The following tips should help you along the way
- Do your homework before taking your vehicle in for repairs or services.
- Read the owner's manual to learn about the vehicle's systems and components.
- Follow the recommended service schedules.
- Keep a log of all repairs and service.
When you think about it, you know your car better than anyone else.
- You drive it every day and know how it feels and sounds when everything is right, so don't ignore its warning signals.
Use all of your senses to inspect your car frequently. Check for:
- Unusual sounds, odors, drips, leaks, smoke, warning lights, gauge readings.
- Changes in acceleration, engine performance, gas mileage, fluid levels.
- Worn tires, belts, hoses.
- Problems in handling, braking, steering, vibrations.
- Note when the problem occurs.
- Is it constant or periodic?
- When the vehicle is cold or after the engine has warmed up?
- At all speeds? Only under acceleration? During braking? When shifting?
- When did the problem first start?
Once you are at our location, communicate your findings.
Be prepared to describe the symptoms.
- Carry a written list of the symptoms that you can give us.
Stay involved...ask questions.
Ask as many questions as you need. Do not be embarrassed to request lay definitions.
- You may ask to be called and apprised of the problem, course of action, and costs before work begins.
- Before you leave, be sure you understand all shop policies regarding labor rates and acceptable methods of payment.
- Leave a telephone number where you can be reached.
The following simple and inexpensive preventative checks will greatly extend the life of your vehicle and ensure safer operation.
Always consult your owner's manual for individual service schedules because maintenance requirements vary by manufacturer, make and model.
- Always consult your owner's manual, but a good rule of thumb is to have the engine oil and oil filter changed regularly - every 5,000 miles.
- Have all fluids checked, including brake, power steering, windshield washer solvent and antifreeze. These fluids play a large role in the safety and performance of the vehicle.
- Check tire inflation. Under-inflated tires can result in a loss of fuel efficiency. This is the least expensive form of preventive and safety maintenance. A good rule of thumb is to have tire inflation checked once a week.
- Keep your engine tuned. A fouled spark plug or plugged / restricted fuel injector can reduce fuel efficiency by as much as 30 percent.
- Check battery cables and posts for corrosion and clean them as needed. The battery fluid also should be checked and filled if it is low, unless it is a maintenance-free battery.
- Have the lighting system checked frequently, including headlights, turn signals, brake and taillights.
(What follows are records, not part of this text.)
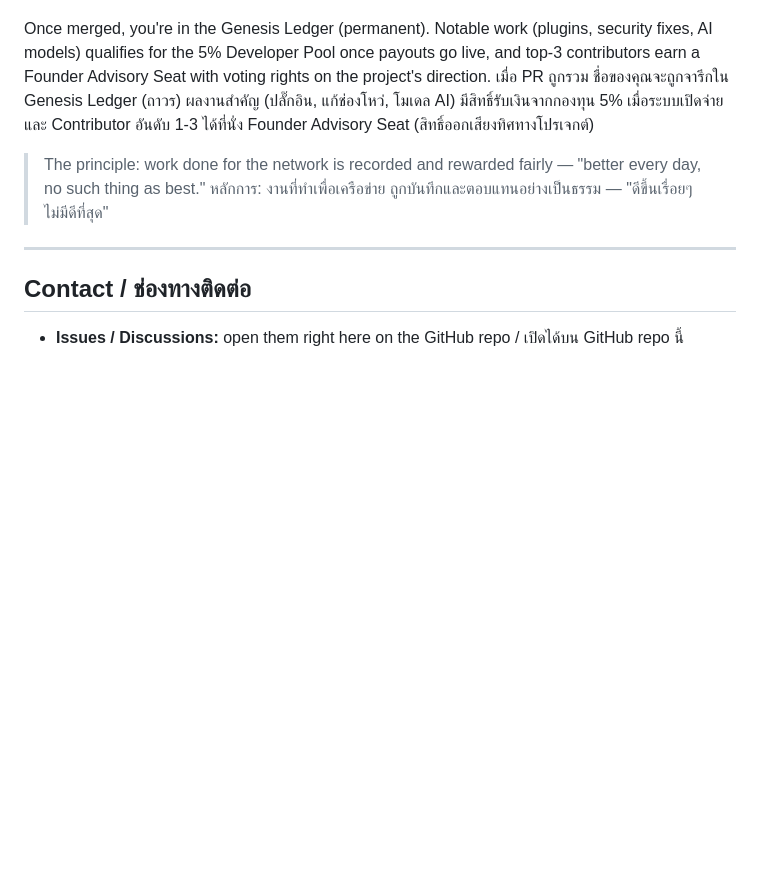
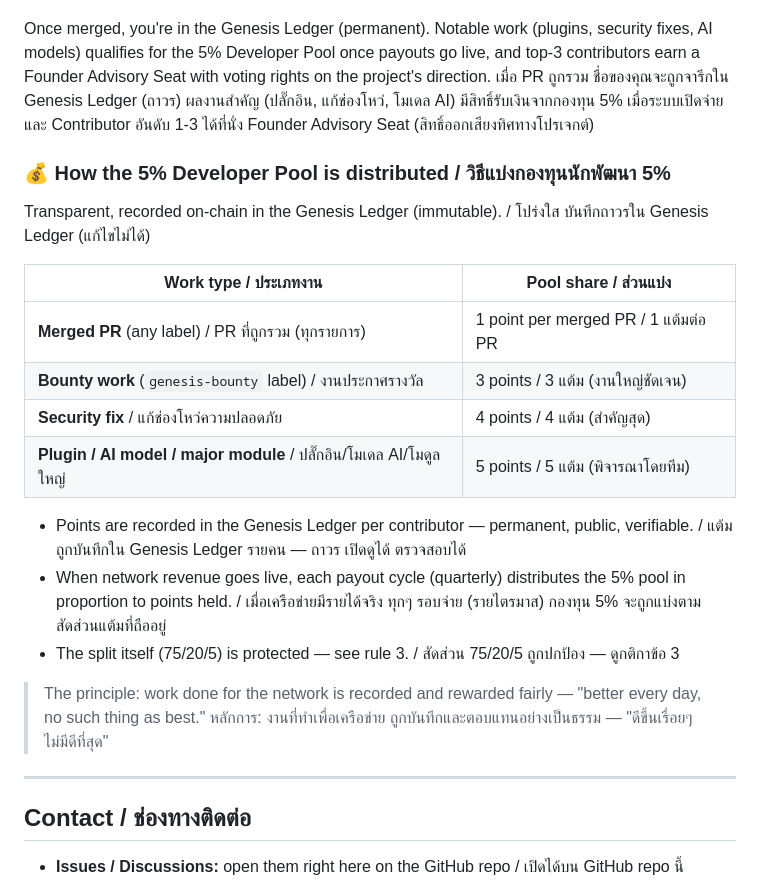
Before and after one commit to Chanan1363/Asean-compute-yield-optimizer, a Markdown page: CONTRIBUTING.md, the part around the change. Drawn GitHub-style; blank space fills up the shorter version.

```diff
--- a/CONTRIBUTING.md
+++ b/CONTRIBUTING.md
@@ -127,6 +127,21 @@ PR จะได้รับการตรวจภายใน **48 ชั่
 Once merged, you're in the Genesis Ledger (permanent). Notable work (plugins, security fixes, AI models) qualifies for the 5% Developer Pool once payouts go live, and top-3 contributors earn a Founder Advisory Seat with voting rights on the project's direction.
 เมื่อ PR ถูกรวม ชื่อของคุณจะถูกจารึกใน Genesis Ledger (ถาวร) ผลงานสำคัญ (ปลั๊กอิน, แก้ช่องโหว่, โมเดล AI) มีสิทธิ์รับเงินจากกองทุน 5% เมื่อระบบเปิดจ่าย และ Contributor อันดับ 1-3 ได้ที่นั่ง Founder Advisory Seat (สิทธิ์ออกเสียงทิศทางโปรเจกต์)
 
+### 💰 How the 5% Developer Pool is distributed / วิธีแบ่งกองทุนนักพัฒนา 5%
+
+Transparent, recorded on-chain in the Genesis Ledger (immutable). / โปร่งใส บันทึกถาวรใน Genesis Ledger (แก้ไขไม่ได้)
+
+| Work type / ประเภทงาน | Pool share / ส่วนแบ่ง |
+|---|---|
+| **Merged PR** (any label) / PR ที่ถูกรวม (ทุกรายการ) | 1 point per merged PR / 1 แต้มต่อ PR |
+| **Bounty work** (`genesis-bounty` label) / งานประกาศรางวัล | 3 points / 3 แต้ม (งานใหญ่ชัดเจน) |
+| **Security fix** / แก้ช่องโหว่ความปลอดภัย | 4 points / 4 แต้ม (สำคัญสุด) |
+| **Plugin / AI model / major module** / ปลั๊กอิน/โมเดล AI/โมดูลใหญ่ | 5 points / 5 แต้ม (พิจารณาโดยทีม) |
+
+- Points are recorded in the Genesis Ledger per contributor — permanent, public, verifiable. / แต้มถูกบันทึกใน Genesis Ledger รายคน — ถาวร เปิดดูได้ ตรวจสอบได้
+- When network revenue goes live, each payout cycle (quarterly) distributes the 5% pool in proportion to points held. / เมื่อเครือข่ายมีรายได้จริง ทุกๆ รอบจ่าย (รายไตรมาส) กองทุน 5% จะถูกแบ่งตามสัดส่วนแต้มที่ถืออยู่
+- The split itself (75/20/5) is protected — see rule 3. / สัดส่วน 75/20/5 ถูกปกป้อง — ดูกติกาข้อ 3
+
 > The principle: work done for the network is recorded and rewarded fairly — "better every day, no such thing as best."
 > หลักการ: งานที่ทำเพื่อเครือข่าย ถูกบันทึกและตอบแทนอย่างเป็นธรรม — "ดีขึ้นเรื่อยๆ ไม่มีดีที่สุด"
 
```
Also changed, not shown: README.md (+15 -0 lines).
- Check windshield washer blades for cracks, tears and windshield contact. Replace them at least once a year, or sooner if streaking begins.
- Inspect engine belts regularly. Worn belts will affect the engine performance. Look for cracks and missing sections or segments.
- Have the air filtration system checked frequently. This system ensures that the vehicle is performing at its peak condition.
- Always consult your owner's manual, but a good rule of thumb is to have the air cabin filter replaced every 10,000 miles.
Call us today to get an estimate on your next service or repair